We began this interview series with the principal objective of curating insights from lawyers with disabilities who can serve as ‘waypavers’ and ‘pathmarkers’ for law students and young lawyers with disabilities, in India and beyond. It would be no exaggeration to state that few people fit that description better than our next interviewee, Senior Advocate Santosh Kumar Rungta.

Blind since birth, SK Rungta has surmounted challenges most would consider insurmountable and has successfully defied, and continues to defy, what most would consider incredibly difficult odds.

Senior Advocate Rungta’s accomplishments would be noteworthy even if he was merely a practicing lawyer – he was conferred with the prestigious senior advocate title by the Delhi High Court in 2011 – but what sets him apart is the fact that he has generously devoted his skills and energy to breaking down many barriers that have prevented the disabled from realizing their full potential.

From facilitating the entry of the blind into the civil services to successfully urging the Supreme Court to give full effect to the reservation for the disabled provided by the 1995 Persons with Disabilities Act; from defending the right of the blind to serve as witnesses to the making of a will to playing an instrumental role in the formulation of India’s new disability law – SK Rungta’s efforts have gone a long way in enabling persons with disabilities across India to lead a life of dignity and respect.

This interview was conducted by Rahul Bajaj.

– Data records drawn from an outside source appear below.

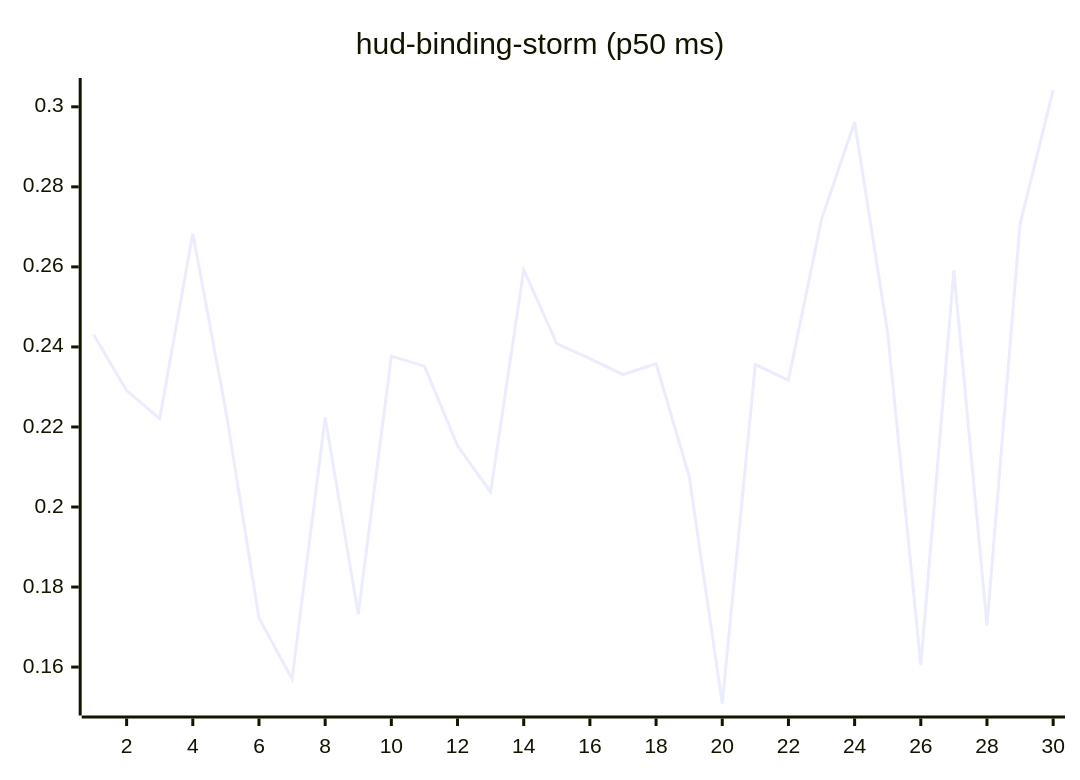
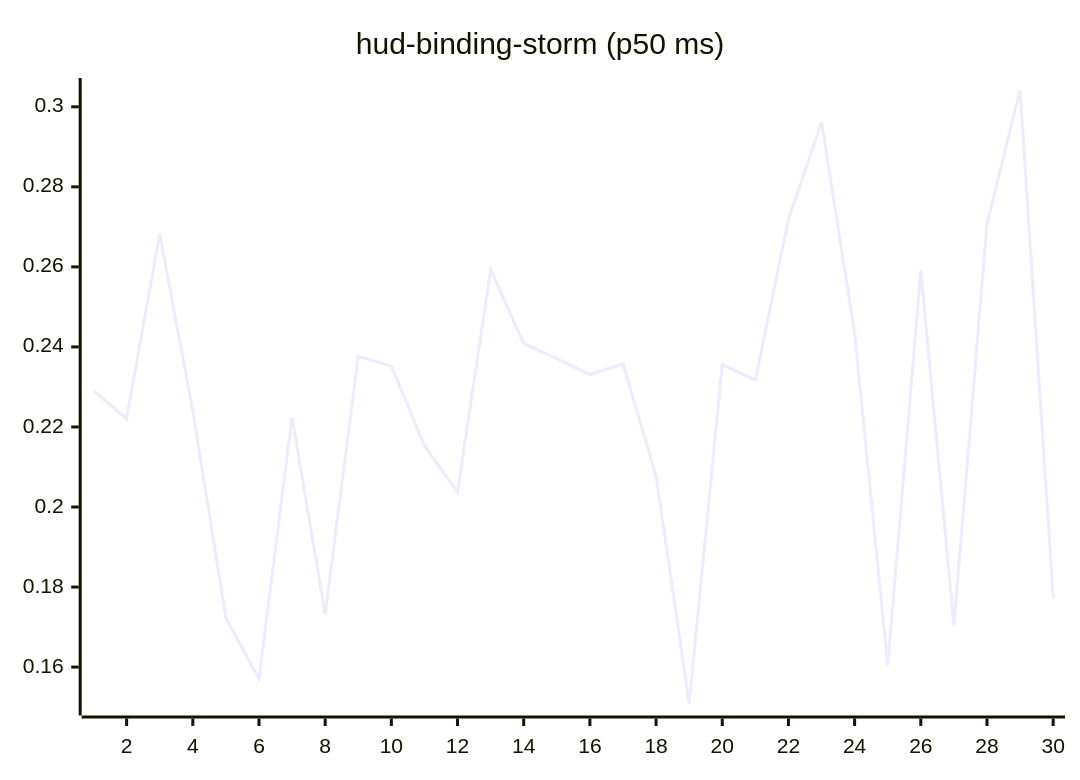
Before and after one commit to josha/Facet: the tenth of 27 diagrams in README.md, drawn with Mermaid. The commit also changed other lines of this file and 2 other files, not shown here.

````diff
--- a/README.md
+++ b/README.md
@@ -126,6 +126,6 @@
 ```mermaid
 xychart-beta
     title "hud-binding-storm (p50 ms)"
     x-axis 1 --> 30
-    line [0.2431, 0.2291, 0.2221, 0.2683, 0.2240, 0.1723, 0.1570, 0.2224, 0.1732, 0.2377, 0.2352, 0.2153, 0.2037, 0.2593, 0.2408, 0.2371, 0.2331, 0.2358, 0.2077, 0.1509, 0.2356, 0.2317, 0.2719, 0.2962, 0.2435, 0.1605, 0.2591, 0.1704, 0.2707, 0.3042]
+    line [0.2291, 0.2221, 0.2683, 0.2240, 0.1723, 0.1570, 0.2224, 0.1732, 0.2377, 0.2352, 0.2153, 0.2037, 0.2593, 0.2408, 0.2371, 0.2331, 0.2358, 0.2077, 0.1509, 0.2356, 0.2317, 0.2719, 0.2962, 0.2435, 0.1605, 0.2591, 0.1704, 0.2707, 0.3042, 0.1772]
 ```
````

The interview has been edited for clarity, and condensed from the longer version first published on the IDIA blog.

1. Firstly, can you provide our readers with a brief background of your schooling and educational qualifications? In addition, given that accessible technology was not readily available during your days in school and college, was braille your principal means of acquiring information?

I did my schooling from a special school for the blind – Model School for Blind Children, Dehradun. Since it was a special school, there were few opportunities to access mainstream educational programmes.

However, some opportunities were available, such as going to the Welham School for competitions such as debates, poem recitation, etc. After completing my matriculation, I went back to my native place, Kanpur, and studied at BNSD College for my graduation.

I studied law at Dayanand College of Law, University of Kanpur. Since I had studied in a special school, it was difficult to adjust to classroom learning, but I was able to cope up through the help of readers and by making short braille notes.

It was just not possible to braille entire books, given that braille production was an issue and braille material requires a lot of space. Technology was also not available then.

And then when I started studying law, ,,the challenge became doubly difficult because, as you can appreciate, there is no end to the amount of reading that one is required to do if you want to succeed. But I consistently adopted the selfsame strategy described above,,.

Access to library material was also a major challenge, because the catalogue itself was often not available in an accessible format. At least 30% of the time, if not more, was wasted only in figuring out what I wanted to read by obtaining the catalogue. That said, I had a lot of sighted friends, in addition to readers, who helped me cope with these challenges.

Then I came to Delhi and took the reins of the National Federation for the Blind at the age of 24. I took admission in the LL.M. course at Delhi University.

The primary object behind doing so was to get a place to stay in Delhi (laughs).

While I did eventually do justice to that course, as I did not want my academic career to be ruined, the main object was getting accommodation. Even in Delhi University, I faced these same challenges.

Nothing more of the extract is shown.